Yes, there are programs that convert from AVI to mpeg and vice versa.
Anonymous
June 3, 2005 9:23:46 PM

Archived from groups: rec.photo.digital (More info?)

johngilmer@yahoo.com wrote:
> I am planning on buying my first digital camera, a Canon Powershot
> A510. It says I can use either SD or MMC memory with it. I will
> obviously buy a bigger card than the 16 MB one that comes with it. It
> seems like there's not a big difference between MMC and SD. Once I do
> this, I suppose there are two ways to get the pictures on my PC:
>
> 1. Connect the camera to my computer with the USB cable that comes with
> the camera.
>
> 2. Buy a card reader and then take the memory card out of the camera
> and put it in the reader.
>
> Is this correct? I would think option #2 would probably be easier. And
> for a card reader, I could either buy one that plugs into a USB port,
> or one that plugs into the PCMCIA slot on my laptop. Is this correct?
>
> Thanks in advance.
>
Yes. You will find that the MMC cards are a bit harder to find, and
offer no real advantage for their higher price.

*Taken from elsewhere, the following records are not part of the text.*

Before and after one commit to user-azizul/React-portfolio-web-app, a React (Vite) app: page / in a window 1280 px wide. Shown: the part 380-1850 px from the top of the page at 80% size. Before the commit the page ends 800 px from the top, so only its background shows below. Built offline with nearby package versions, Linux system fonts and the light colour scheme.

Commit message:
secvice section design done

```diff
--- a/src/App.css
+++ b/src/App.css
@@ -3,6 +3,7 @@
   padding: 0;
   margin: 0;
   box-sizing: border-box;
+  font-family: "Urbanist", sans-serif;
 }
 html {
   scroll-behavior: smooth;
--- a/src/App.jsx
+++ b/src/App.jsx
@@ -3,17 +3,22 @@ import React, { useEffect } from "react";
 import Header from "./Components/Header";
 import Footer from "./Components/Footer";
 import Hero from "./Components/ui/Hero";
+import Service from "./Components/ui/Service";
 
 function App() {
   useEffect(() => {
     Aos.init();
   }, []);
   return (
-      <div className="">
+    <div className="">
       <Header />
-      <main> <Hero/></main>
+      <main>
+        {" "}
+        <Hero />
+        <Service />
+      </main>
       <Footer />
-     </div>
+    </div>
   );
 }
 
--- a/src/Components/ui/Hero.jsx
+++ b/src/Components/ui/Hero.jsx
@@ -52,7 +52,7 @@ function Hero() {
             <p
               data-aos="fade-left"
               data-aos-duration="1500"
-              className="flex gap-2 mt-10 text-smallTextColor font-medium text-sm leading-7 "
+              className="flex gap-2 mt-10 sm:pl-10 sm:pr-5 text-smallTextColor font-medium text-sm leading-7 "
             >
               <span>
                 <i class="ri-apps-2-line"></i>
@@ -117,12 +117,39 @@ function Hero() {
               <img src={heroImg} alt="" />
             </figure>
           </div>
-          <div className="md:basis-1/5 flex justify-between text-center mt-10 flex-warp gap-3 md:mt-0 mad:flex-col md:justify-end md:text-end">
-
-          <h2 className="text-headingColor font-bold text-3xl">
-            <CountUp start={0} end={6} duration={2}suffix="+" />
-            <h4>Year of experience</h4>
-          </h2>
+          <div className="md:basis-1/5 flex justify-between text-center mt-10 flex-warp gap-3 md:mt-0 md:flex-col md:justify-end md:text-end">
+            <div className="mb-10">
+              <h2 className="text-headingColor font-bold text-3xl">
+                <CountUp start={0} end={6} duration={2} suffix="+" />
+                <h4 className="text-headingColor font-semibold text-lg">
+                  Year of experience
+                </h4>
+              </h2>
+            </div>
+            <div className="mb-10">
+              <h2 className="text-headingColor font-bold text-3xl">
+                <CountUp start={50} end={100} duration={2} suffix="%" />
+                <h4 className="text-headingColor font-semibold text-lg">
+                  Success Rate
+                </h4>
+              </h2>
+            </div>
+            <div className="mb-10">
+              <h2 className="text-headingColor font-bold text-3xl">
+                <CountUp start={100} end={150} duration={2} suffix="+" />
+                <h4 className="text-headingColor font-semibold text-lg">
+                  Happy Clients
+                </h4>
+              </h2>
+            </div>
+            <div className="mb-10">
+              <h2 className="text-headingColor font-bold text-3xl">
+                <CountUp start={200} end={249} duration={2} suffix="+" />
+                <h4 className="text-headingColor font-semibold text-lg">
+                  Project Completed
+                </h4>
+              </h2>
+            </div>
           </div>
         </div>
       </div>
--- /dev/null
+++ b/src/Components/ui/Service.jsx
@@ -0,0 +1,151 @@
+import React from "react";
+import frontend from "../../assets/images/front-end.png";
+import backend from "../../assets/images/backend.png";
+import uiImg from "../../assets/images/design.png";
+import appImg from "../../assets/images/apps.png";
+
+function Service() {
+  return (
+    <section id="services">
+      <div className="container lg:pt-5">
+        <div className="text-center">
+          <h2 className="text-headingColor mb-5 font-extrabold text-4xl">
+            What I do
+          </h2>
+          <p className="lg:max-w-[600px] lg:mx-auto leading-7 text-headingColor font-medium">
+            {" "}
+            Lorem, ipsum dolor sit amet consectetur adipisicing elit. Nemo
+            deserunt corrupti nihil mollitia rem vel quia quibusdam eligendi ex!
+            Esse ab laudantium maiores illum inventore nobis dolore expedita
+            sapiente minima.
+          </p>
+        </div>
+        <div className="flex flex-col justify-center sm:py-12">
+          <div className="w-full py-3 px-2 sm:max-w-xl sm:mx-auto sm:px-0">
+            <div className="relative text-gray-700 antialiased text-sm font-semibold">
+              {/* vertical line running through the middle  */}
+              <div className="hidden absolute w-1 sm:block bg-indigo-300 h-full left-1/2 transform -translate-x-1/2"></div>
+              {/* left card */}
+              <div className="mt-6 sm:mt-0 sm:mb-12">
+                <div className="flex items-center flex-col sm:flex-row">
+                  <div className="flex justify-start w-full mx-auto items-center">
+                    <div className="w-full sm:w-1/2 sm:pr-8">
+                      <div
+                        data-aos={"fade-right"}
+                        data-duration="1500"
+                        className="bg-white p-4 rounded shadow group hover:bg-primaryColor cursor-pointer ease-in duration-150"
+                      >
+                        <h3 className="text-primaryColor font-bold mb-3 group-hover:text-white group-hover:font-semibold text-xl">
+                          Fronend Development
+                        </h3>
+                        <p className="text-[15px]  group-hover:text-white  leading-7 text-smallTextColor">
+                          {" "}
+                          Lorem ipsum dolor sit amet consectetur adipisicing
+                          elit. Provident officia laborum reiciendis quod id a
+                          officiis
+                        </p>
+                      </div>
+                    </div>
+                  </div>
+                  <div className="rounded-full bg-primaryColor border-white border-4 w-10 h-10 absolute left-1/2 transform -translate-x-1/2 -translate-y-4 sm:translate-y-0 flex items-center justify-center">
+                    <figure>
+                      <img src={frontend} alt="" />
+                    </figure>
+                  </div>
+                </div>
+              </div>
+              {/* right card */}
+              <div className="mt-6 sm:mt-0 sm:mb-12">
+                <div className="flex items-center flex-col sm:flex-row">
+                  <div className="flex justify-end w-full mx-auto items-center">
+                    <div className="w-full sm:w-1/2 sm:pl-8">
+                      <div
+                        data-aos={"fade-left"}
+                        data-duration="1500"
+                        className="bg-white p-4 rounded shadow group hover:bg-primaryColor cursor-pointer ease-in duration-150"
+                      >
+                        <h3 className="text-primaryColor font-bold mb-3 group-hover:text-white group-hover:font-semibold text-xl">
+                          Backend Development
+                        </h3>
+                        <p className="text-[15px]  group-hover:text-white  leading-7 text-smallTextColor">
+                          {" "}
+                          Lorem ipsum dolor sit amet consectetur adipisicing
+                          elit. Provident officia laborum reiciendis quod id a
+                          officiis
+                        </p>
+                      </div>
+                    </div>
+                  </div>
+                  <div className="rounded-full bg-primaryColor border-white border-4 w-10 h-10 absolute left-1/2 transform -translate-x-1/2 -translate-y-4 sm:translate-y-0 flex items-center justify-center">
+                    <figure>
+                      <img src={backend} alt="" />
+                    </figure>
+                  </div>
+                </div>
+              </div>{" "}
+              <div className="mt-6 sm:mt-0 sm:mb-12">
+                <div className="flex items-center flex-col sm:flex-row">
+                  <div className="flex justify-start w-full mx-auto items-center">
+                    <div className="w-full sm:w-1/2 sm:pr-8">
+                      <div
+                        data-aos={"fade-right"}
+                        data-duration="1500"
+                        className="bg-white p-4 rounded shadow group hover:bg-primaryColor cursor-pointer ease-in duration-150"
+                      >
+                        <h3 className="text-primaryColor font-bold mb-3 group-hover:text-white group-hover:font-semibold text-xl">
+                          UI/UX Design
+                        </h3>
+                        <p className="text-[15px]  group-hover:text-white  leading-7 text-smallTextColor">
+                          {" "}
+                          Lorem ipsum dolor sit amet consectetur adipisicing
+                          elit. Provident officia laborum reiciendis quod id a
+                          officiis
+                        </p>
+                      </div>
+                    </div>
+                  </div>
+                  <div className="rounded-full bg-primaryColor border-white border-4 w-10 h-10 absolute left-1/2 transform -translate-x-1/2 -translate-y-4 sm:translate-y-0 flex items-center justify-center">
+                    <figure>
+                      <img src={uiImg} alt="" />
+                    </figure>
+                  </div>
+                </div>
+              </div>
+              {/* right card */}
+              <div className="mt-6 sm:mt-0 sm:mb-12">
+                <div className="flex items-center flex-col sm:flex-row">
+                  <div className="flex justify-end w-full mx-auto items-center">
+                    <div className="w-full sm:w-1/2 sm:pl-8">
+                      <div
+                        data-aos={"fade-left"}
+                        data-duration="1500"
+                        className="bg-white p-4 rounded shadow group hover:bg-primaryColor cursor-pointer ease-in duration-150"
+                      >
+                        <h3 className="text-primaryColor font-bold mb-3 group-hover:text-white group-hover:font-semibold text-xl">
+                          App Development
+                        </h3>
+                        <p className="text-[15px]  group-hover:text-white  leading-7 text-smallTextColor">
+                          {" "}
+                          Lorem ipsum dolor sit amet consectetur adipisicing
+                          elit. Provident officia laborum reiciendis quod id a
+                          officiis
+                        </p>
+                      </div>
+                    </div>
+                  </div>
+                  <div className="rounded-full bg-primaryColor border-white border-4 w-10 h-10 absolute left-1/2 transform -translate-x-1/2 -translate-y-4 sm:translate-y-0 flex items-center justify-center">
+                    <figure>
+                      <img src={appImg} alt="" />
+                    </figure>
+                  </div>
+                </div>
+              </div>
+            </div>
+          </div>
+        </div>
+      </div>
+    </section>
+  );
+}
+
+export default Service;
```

--
Ron Hunter rphunter@charter.net
Anonymous
June 3, 2005 9:27:05 PM

Archived from groups: rec.photo.digital (More info?)

johngilmer@yahoo.com wrote:
> Thanks everyone for the responses..... I have a couple more questions.
>
> 1. When I buy a larger SD card, does the transfer speed really matter?
> For example, I have seen that I could buy a card that has a transfer
> rate between 2 megs per second and 10 mps. Do you think that if I buy
> a slower card, that it would slow down the operation of the camera?
> There is a mode where it can shoot an AVI movie 640 x 480, 30 frames
> per second, which would be a lot of data to transfer.
>
> 2. This camera shoots an AVI movie, rather than mpeg. My understanding
> is that AVI movies are not compressed, which makes them bigger. I
> would rather store the movies as mpeg so they take less room on the
> hard drive. Is there some easy way to convert them from AVI to mpeg?
>
> Thanks again!
>
AVI movies ARE compressed, but not as efficiently as .MOV files, for
instance. Buy a good card with speed in the 4meg/second range, and a
USB 2 Hi-Speed card reader or Firewire card reader to speed transfers.


--
Ron Hunter rphunter@charter.net
!